The Roots' 2006 Def Jam release "Game Theory" is one of those records that the world simply needed at the time it was released. Bush had two short years before he was pushed out of office; North Korea was beginning tests on their nuclear WMDs, the War on Terror was still striving to reach some unattainable goal. The American people's political tempers were successfully boiling over-- and this album is a distilled essence, raw, almost elemental in power, of that bitter spite for the government and its effect on American life.
It had been four years since The Roots had put out a record undoctored by the major record companies; their 2004 effort "The Tipping Point" is often noted for being more of a pop record, pressured into something less than art by the demands of Geffen Records. But "Game Theory" is far from anything pop-- it's certainly clear that their switch to Def Jam for this album resulted in a no-holds-barred, diss-laden tracklist chock full of acid tongue. The sounds are organic; the lyrics impeccably arranged. It's hard to find a weak point in "Game Theory." If one had to be noted, I would say that the tracks "Long Time" and "Baby" get slightly tedious around the half-to-3/4 point, but not too much that the flow of the record is interrupted in a notable way.
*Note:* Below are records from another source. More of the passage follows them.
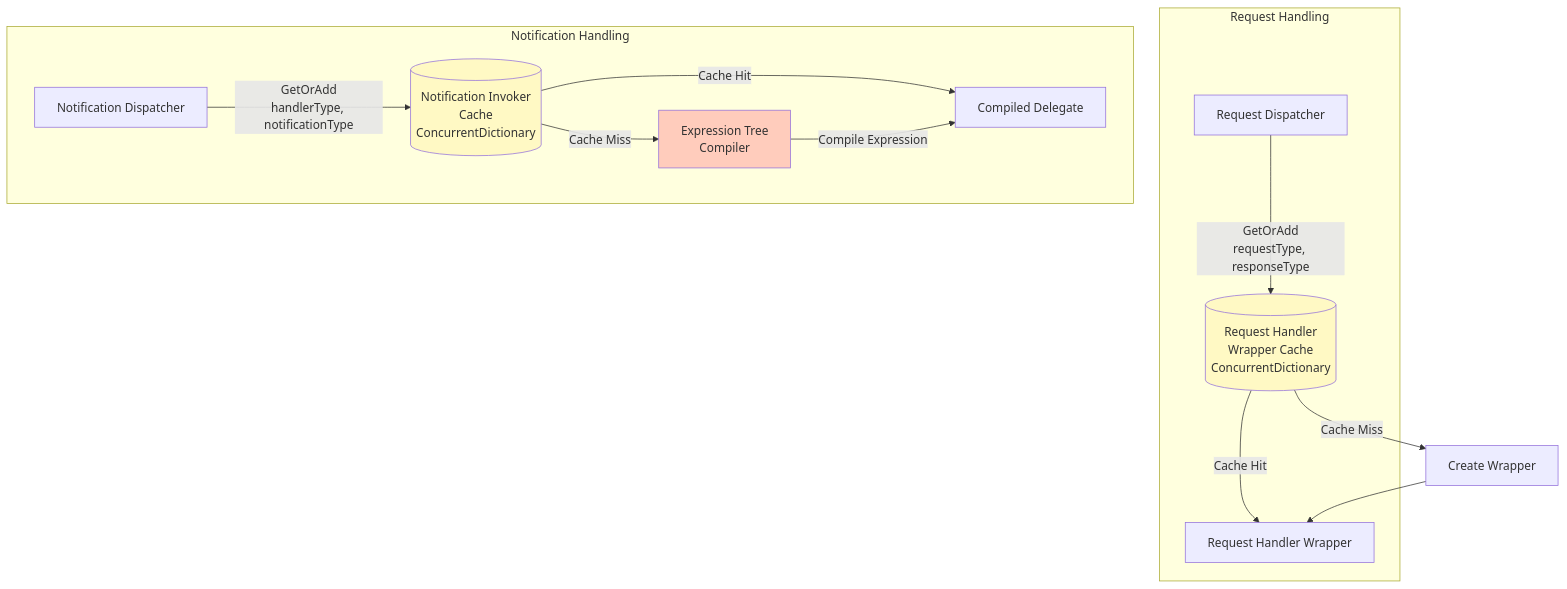
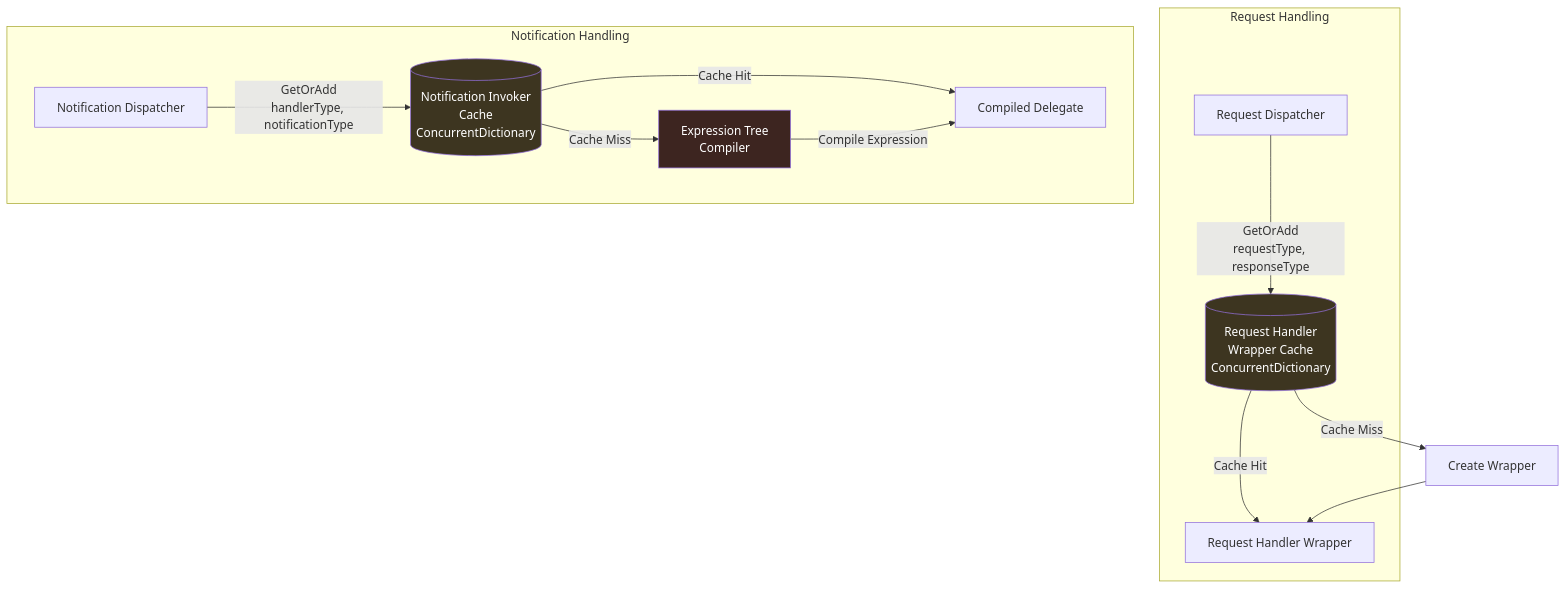
The sixth of 7 diagrams in docs/architecture/component-diagram.md (dlrivada/Encina), drawn with Mermaid before and after one commit. The commit also changed other lines of this file and 6 other files, not shown here.

First line of the commit message:
docs: replace hardcoded light-mode Mermaid colors with dark equivalents

````diff
--- a/docs/architecture/component-diagram.md
+++ b/docs/architecture/component-diagram.md
@@ -322,29 +322,29 @@
 ```mermaid
 graph TB
     subgraph "Request Handling"
         ReqDispatcher[Request Dispatcher]
         ReqCache[(Request Handler<br/>Wrapper Cache<br/>ConcurrentDictionary)]
         ReqWrapper[Request Handler Wrapper]
     end
 
     subgraph "Notification Handling"
         NotifDispatcher[Notification Dispatcher]
         InvokerCache[(Notification Invoker<br/>Cache<br/>ConcurrentDictionary)]
         Compiler[Expression Tree<br/>Compiler]
         Invoker[Compiled Delegate]
     end
 
     ReqDispatcher -->|GetOrAdd<br/>requestType, responseType| ReqCache
     ReqCache -->|Cache Hit| ReqWrapper
     ReqCache -->|Cache Miss| CreateWrapper[Create Wrapper]
     CreateWrapper --> ReqWrapper
 
     NotifDispatcher -->|GetOrAdd<br/>handlerType, notificationType| InvokerCache
     InvokerCache -->|Cache Hit| Invoker
     InvokerCache -->|Cache Miss| Compiler
     Compiler -->|Compile Expression| Invoker
 
-    style ReqCache fill:#fff9c4
-    style InvokerCache fill:#fff9c4
-    style Compiler fill:#ffccbc
+    style ReqCache fill:#3d3520,color:#fff
+    style InvokerCache fill:#3d3520,color:#fff
+    style Compiler fill:#3d2520,color:#fff
 ```
````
As great as this album is, I admit that it would take a mature mind to understand and appreciate the messages laced within. I recommend "Game Theory" for anyone over and including age 14, with slight restraint due to the explicit language evident often.
"False Media/Game Theory"
"Don't Feel Right"
"Clock With No Hands"
"Can't Stop This" [A tribute track to the late J Dilla] --Luke B. youtube.com/bechteloffices